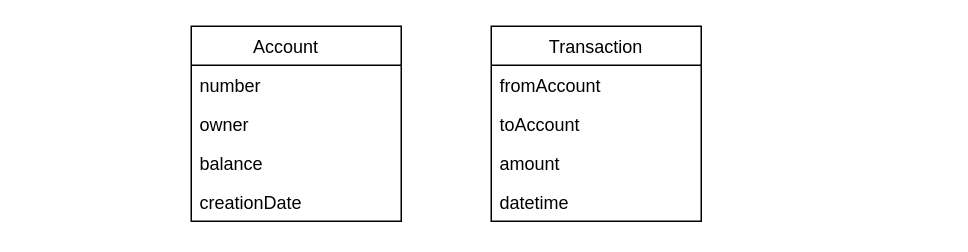
homedirectory/semantic-analysis keeps this draw.io diagram as report/images/banking2.drawio. Above is the earlier version. Source tidied: cells renumbered, new cells numbered last; positions are measured from the earlier drawing's top-left corner, leaving out a move shared by most shapes. Both pictures are drawn from the tidied source at 150%, with x=0, y=0 at pixel (190, 26).
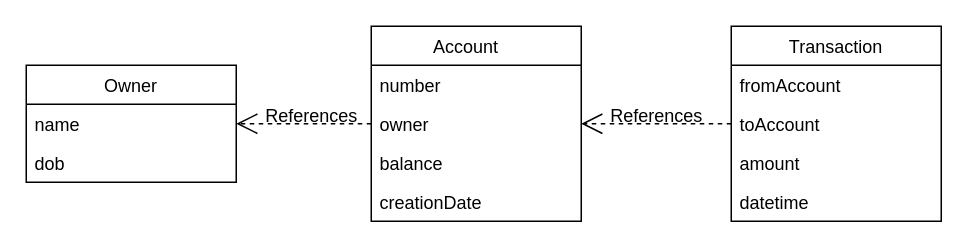
The same diagram, later.

Diff of the diagram source:
```diff
@@
 <mxGraphModel>
   <root>
     <mxCell id="0" />
     <mxCell id="1" parent="0" />
     <mxCell id="2" value="Account    " style="swimlane;fontStyle=0;horizontal=1;startSize=26;fillColor=none;" parent="1" vertex="1">
-      <mxGeometry width="140" height="130" as="geometry" />
+      <mxGeometry x="120" width="140" height="130" as="geometry" />
     </mxCell>
     <mxCell id="3" value="number" style="text;strokeColor=none;fillColor=none;align=left;verticalAlign=top;spacingLeft=4;spacingRight=4;overflow=hidden;" parent="2" vertex="1">
       <mxGeometry y="26" width="140" height="26" as="geometry" />
     </mxCell>
     <mxCell id="4" value="owner" style="text;strokeColor=none;fillColor=none;align=left;verticalAlign=top;spacingLeft=4;spacingRight=4;overflow=hidden;points=[[0,0.5],[1,0.5]];portConstraint=eastwest;" parent="2" vertex="1">
       <mxGeometry y="52" width="140" height="26" as="geometry" />
     </mxCell>
     <mxCell id="5" value="balance" style="text;strokeColor=none;fillColor=none;align=left;verticalAlign=top;spacingLeft=4;spacingRight=4;overflow=hidden;" parent="2" vertex="1">
       <mxGeometry y="78" width="140" height="26" as="geometry" />
     </mxCell>
     <mxCell id="6" value="creationDate" style="text;strokeColor=none;fillColor=none;align=left;verticalAlign=top;spacingLeft=4;spacingRight=4;overflow=hidden;" parent="2" vertex="1">
       <mxGeometry y="104" width="140" height="26" as="geometry" />
     </mxCell>
     <mxCell id="7" value="Transaction" style="swimlane;fontStyle=0;horizontal=1;startSize=26;fillColor=none;" parent="1" vertex="1">
-      <mxGeometry x="200" width="140" height="130" as="geometry" />
+      <mxGeometry x="360" width="140" height="130" as="geometry" />
     </mxCell>
     <mxCell id="8" value="fromAccount" style="text;strokeColor=none;fillColor=none;align=left;verticalAlign=top;spacingLeft=4;spacingRight=4;overflow=hidden;" parent="7" vertex="1">
       <mxGeometry y="26" width="140" height="26" as="geometry" />
     </mxCell>
     <mxCell id="9" value="toAccount" style="text;strokeColor=none;fillColor=none;align=left;verticalAlign=top;spacingLeft=4;spacingRight=4;overflow=hidden;points=[[0,0.5],[1,0.5]];portConstraint=eastwest;" parent="7" vertex="1">
       <mxGeometry y="52" width="140" height="26" as="geometry" />
     </mxCell>
     <mxCell id="10" value="amount" style="text;strokeColor=none;fillColor=none;align=left;verticalAlign=top;spacingLeft=4;spacingRight=4;overflow=hidden;" parent="7" vertex="1">
       <mxGeometry y="78" width="140" height="26" as="geometry" />
     </mxCell>
     <mxCell id="11" value="datetime" style="text;strokeColor=none;fillColor=none;align=left;verticalAlign=top;spacingLeft=4;spacingRight=4;overflow=hidden;" parent="7" vertex="1">
       <mxGeometry y="104" width="140" height="26" as="geometry" />
     </mxCell>
+    <mxCell id="12" value="References" style="endArrow=open;endSize=12;dashed=1;html=1;rounded=0;entryX=1;entryY=0.5;entryDx=0;entryDy=0;exitX=0;exitY=0.5;exitDx=0;exitDy=0;fontSize=12;labelBackgroundColor=none;" parent="1" edge="1" source="9" target="4">
+      <mxGeometry y="-5" relative="1" as="geometry" />
+    </mxCell>
+    <mxCell id="13" value="Owner" style="swimlane;fontStyle=0;horizontal=1;startSize=26;fillColor=none;" parent="1" vertex="1">
+      <mxGeometry x="-110" y="26" width="140" height="78" as="geometry" />
+    </mxCell>
+    <mxCell id="14" value="name" style="text;strokeColor=none;fillColor=none;align=left;verticalAlign=top;spacingLeft=4;spacingRight=4;overflow=hidden;points=[[0,0.5],[1,0.5]];portConstraint=eastwest;" parent="13" vertex="1">
+      <mxGeometry y="26" width="140" height="26" as="geometry" />
+    </mxCell>
+    <mxCell id="15" value="dob" style="text;strokeColor=none;fillColor=none;align=left;verticalAlign=top;spacingLeft=4;spacingRight=4;overflow=hidden;" parent="13" vertex="1">
+      <mxGeometry y="52" width="140" height="26" as="geometry" />
+    </mxCell>
+    <mxCell id="16" value="References" style="endArrow=open;endSize=12;dashed=1;html=1;rounded=0;exitX=0;exitY=0.5;exitDx=0;exitDy=0;fontSize=12;labelBackgroundColor=none;entryX=1;entryY=0.5;entryDx=0;entryDy=0;" parent="1" edge="1" source="4" target="14">
+      <mxGeometry x="-0.11" y="-5" relative="1" as="geometry" />
+    </mxCell>
   </root>
 </mxGraphModel>
```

#### What to work on
Your copy should be the entries retyped exactly, with no images in it.

#### Task solution
homedirectory/semantic-analysis keeps this draw.io diagram as report/images/banking2.drawio. Above is the earlier version. Source tidied: cells renumbered, new cells numbered last; positions are measured from the earlier drawing's top-left corner, leaving out a move shared by most shapes. Both pictures are drawn from the tidied source at 150%, with x=0, y=0 at pixel (190, 26).
The same diagram, later.

Diff of the diagram source:
```diff
@@
 <mxGraphModel>
   <root>
     <mxCell id="0" />
     <mxCell id="1" parent="0" />
     <mxCell id="2" value="Account    " style="swimlane;fontStyle=0;horizontal=1;startSize=26;fillColor=none;" parent="1" vertex="1">
-      <mxGeometry width="140" height="130" as="geometry" />
+      <mxGeometry x="120" width="140" height="130" as="geometry" />
     </mxCell>
     <mxCell id="3" value="number" style="text;strokeColor=none;fillColor=none;align=left;verticalAlign=top;spacingLeft=4;spacingRight=4;overflow=hidden;" parent="2" vertex="1">
       <mxGeometry y="26" width="140" height="26" as="geometry" />
     </mxCell>
     <mxCell id="4" value="owner" style="text;strokeColor=none;fillColor=none;align=left;verticalAlign=top;spacingLeft=4;spacingRight=4;overflow=hidden;points=[[0,0.5],[1,0.5]];portConstraint=eastwest;" parent="2" vertex="1">
       <mxGeometry y="52" width="140" height="26" as="geometry" />
     </mxCell>
     <mxCell id="5" value="balance" style="text;strokeColor=none;fillColor=none;align=left;verticalAlign=top;spacingLeft=4;spacingRight=4;overflow=hidden;" parent="2" vertex="1">
       <mxGeometry y="78" width="140" height="26" as="geometry" />
     </mxCell>
     <mxCell id="6" value="creationDate" style="text;strokeColor=none;fillColor=none;align=left;verticalAlign=top;spacingLeft=4;spacingRight=4;overflow=hidden;" parent="2" vertex="1">
       <mxGeometry y="104" width="140" height="26" as="geometry" />
     </mxCell>
     <mxCell id="7" value="Transaction" style="swimlane;fontStyle=0;horizontal=1;startSize=26;fillColor=none;" parent="1" vertex="1">
-      <mxGeometry x="200" width="140" height="130" as="geometry" />
+      <mxGeometry x="360" width="140" height="130" as="geometry" />
     </mxCell>
     <mxCell id="8" value="fromAccount" style="text;strokeColor=none;fillColor=none;align=left;verticalAlign=top;spacingLeft=4;spacingRight=4;overflow=hidden;" parent="7" vertex="1">
       <mxGeometry y="26" width="140" height="26" as="geometry" />
     </mxCell>
     <mxCell id="9" value="toAccount" style="text;strokeColor=none;fillColor=none;align=left;verticalAlign=top;spacingLeft=4;spacingRight=4;overflow=hidden;points=[[0,0.5],[1,0.5]];portConstraint=eastwest;" parent="7" vertex="1">
       <mxGeometry y="52" width="140" height="26" as="geometry" />
     </mxCell>
     <mxCell id="10" value="amount" style="text;strokeColor=none;fillColor=none;align=left;verticalAlign=top;spacingLeft=4;spacingRight=4;overflow=hidden;" parent="7" vertex="1">
       <mxGeometry y="78" width="140" height="26" as="geometry" />
     </mxCell>
     <mxCell id="11" value="datetime" style="text;strokeColor=none;fillColor=none;align=left;verticalAlign=top;spacingLeft=4;spacingRight=4;overflow=hidden;" parent="7" vertex="1">
       <mxGeometry y="104" width="140" height="26" as="geometry" />
     </mxCell>
+    <mxCell id="12" value="References" style="endArrow=open;endSize=12;dashed=1;html=1;rounded=0;entryX=1;entryY=0.5;entryDx=0;entryDy=0;exitX=0;exitY=0.5;exitDx=0;exitDy=0;fontSize=12;labelBackgroundColor=none;" parent="1" edge="1" source="9" target="4">
+      <mxGeometry y="-5" relative="1" as="geometry" />
+    </mxCell>
+    <mxCell id="13" value="Owner" style="swimlane;fontStyle=0;horizontal=1;startSize=26;fillColor=none;" parent="1" vertex="1">
+      <mxGeometry x="-110" y="26" width="140" height="78" as="geometry" />
+    </mxCell>
+    <mxCell id="14" value="name" style="text;strokeColor=none;fillColor=none;align=left;verticalAlign=top;spacingLeft=4;spacingRight=4;overflow=hidden;points=[[0,0.5],[1,0.5]];portConstraint=eastwest;" parent="13" vertex="1">
+      <mxGeometry y="26" width="140" height="26" as="geometry" />
+    </mxCell>
+    <mxCell id="15" value="dob" style="text;strokeColor=none;fillColor=none;align=left;verticalAlign=top;spacingLeft=4;spacingRight=4;overflow=hidden;" parent="13" vertex="1">
+      <mxGeometry y="52" width="140" height="26" as="geometry" />
+    </mxCell>
+    <mxCell id="16" value="References" style="endArrow=open;endSize=12;dashed=1;html=1;rounded=0;exitX=0;exitY=0.5;exitDx=0;exitDy=0;fontSize=12;labelBackgroundColor=none;entryX=1;entryY=0.5;entryDx=0;entryDy=0;" parent="1" edge="1" source="4" target="14">
+      <mxGeometry x="-0.11" y="-5" relative="1" as="geometry" />
+    </mxCell>
   </root>
 </mxGraphModel>
```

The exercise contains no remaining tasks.